Biden proposed eliminating the “stepped-up basis” rule, which sees the government adjust appreciated values of a house or stock portfolio when passed down to the next generation as an inheritance. The rule protects heirs of properties under an $11.7 million threshold from paying what is known as a so-called “death tax” — a tax on the transfer of property after someone’s death.
Hawkins sent a letter to the president this week, opposing the resulting increased taxes for farm families and saying the elimination of the rule would nearly double the capital gains tax rate.
“Agriculture is the backbone of Missouri’s economy, and we strongly oppose efforts that would make it more difficult, costly, and burdensome for our farm and ranch families to thrive and plan for the future,” Hawkins said.
Even with Biden’s plans to defer the tax on family farms, the elimination of the stepped-up basis rule would drastically increase the tax burden for farmers, according to Hawkins.
The federal government estimates about $40 billion was kept in heirs’ pockets in 2020, and a collection of those monies could be used as a funding source for Biden’s hefty American Families Plan.
Biden has referred to the “stepped-up basis” as a loophole.
“Is it more important to keep these tax loopholes for millionaires — who are good people; they’re not bad folks — or would we rather put $7,200 in the pockets of working moms and dads every year if they have two children,” Biden said in remarks earlier this year.
“It’s not an inheritance tax,” Biden said. “It was a tax [that] was owed two seconds earlier. But that’s what ‘stepped-up basis’ means. It’s [when] a person passes away and leaves the stock … to their son or daughter; son or daughter don’t have to pay anything on that multimillion-dollar gain when they sell that stock. And that’s worth a lot of money.”
Hawkins referenced a study conducted on behalf of the American Farm Bureau Federation (AFBF) that found the changes would reduce the country’s GDP by $100 billion over the next decade and eliminate 800,000 jobs. A separate analysis found the change would raise taxes by $498 per acre on average in Missouri for farms owned by families since 1997 while families with longer ownership histories were expected to see larger impacts.
And a Forbes Advisor analysis predicted the tax could negatively impact middle-class Americans.
Six months into his tenure as president of the Farm Bureau, Hawkins has already weighed in on issues on the federal level; he testified before a congressional subcommittee last month, calling for greater access to affordable broadband in rural communities.
Kaitlyn Schallhorn contributed to this report.
Cameron Gerber studied journalism at Lincoln University.
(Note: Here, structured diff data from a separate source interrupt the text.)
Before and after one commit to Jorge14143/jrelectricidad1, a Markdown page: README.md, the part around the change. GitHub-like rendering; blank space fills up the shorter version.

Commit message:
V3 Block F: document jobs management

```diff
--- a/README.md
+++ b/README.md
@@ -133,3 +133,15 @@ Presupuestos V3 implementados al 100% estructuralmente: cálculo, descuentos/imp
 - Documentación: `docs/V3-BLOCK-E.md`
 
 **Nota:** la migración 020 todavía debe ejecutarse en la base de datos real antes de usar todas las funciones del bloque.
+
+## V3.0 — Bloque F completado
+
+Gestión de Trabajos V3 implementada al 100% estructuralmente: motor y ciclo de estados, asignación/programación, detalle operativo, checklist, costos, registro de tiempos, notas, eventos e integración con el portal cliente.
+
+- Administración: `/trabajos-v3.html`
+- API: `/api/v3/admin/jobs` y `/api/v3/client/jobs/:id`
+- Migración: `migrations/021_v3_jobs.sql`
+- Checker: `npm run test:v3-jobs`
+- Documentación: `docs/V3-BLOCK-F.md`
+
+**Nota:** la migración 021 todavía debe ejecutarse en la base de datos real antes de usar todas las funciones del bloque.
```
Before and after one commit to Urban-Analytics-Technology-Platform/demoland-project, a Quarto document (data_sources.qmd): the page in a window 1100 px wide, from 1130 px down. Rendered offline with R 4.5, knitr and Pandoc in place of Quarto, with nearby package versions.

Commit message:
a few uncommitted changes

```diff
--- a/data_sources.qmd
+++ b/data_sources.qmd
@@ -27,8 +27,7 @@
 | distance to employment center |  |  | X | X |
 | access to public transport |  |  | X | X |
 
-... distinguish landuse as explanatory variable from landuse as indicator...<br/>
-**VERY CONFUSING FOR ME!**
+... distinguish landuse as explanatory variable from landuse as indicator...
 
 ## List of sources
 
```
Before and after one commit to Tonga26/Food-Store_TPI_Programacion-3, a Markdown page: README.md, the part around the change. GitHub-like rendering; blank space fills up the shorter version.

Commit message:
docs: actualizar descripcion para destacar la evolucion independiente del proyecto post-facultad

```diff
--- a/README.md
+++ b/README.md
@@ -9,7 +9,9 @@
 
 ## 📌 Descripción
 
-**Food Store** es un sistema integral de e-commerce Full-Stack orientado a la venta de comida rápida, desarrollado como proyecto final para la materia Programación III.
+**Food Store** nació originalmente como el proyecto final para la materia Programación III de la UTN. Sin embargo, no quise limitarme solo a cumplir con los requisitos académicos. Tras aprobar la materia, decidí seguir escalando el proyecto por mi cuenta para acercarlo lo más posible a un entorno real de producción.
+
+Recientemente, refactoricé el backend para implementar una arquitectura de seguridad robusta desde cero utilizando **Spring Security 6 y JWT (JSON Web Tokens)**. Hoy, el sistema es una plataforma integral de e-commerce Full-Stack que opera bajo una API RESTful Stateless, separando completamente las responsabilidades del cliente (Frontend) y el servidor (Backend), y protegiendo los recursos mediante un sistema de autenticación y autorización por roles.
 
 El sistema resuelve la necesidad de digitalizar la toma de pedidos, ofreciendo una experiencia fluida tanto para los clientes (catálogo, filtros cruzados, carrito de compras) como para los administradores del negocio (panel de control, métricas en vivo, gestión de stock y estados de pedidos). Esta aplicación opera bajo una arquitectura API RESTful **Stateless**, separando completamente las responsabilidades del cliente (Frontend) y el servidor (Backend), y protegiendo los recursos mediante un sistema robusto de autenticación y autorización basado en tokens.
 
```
Prior to Lincoln, he earned an associate’s degree from State Fair Community College. Cameron is a native of Eldon, Missouri.
Contact Cameron at firstname.lastname@example.org.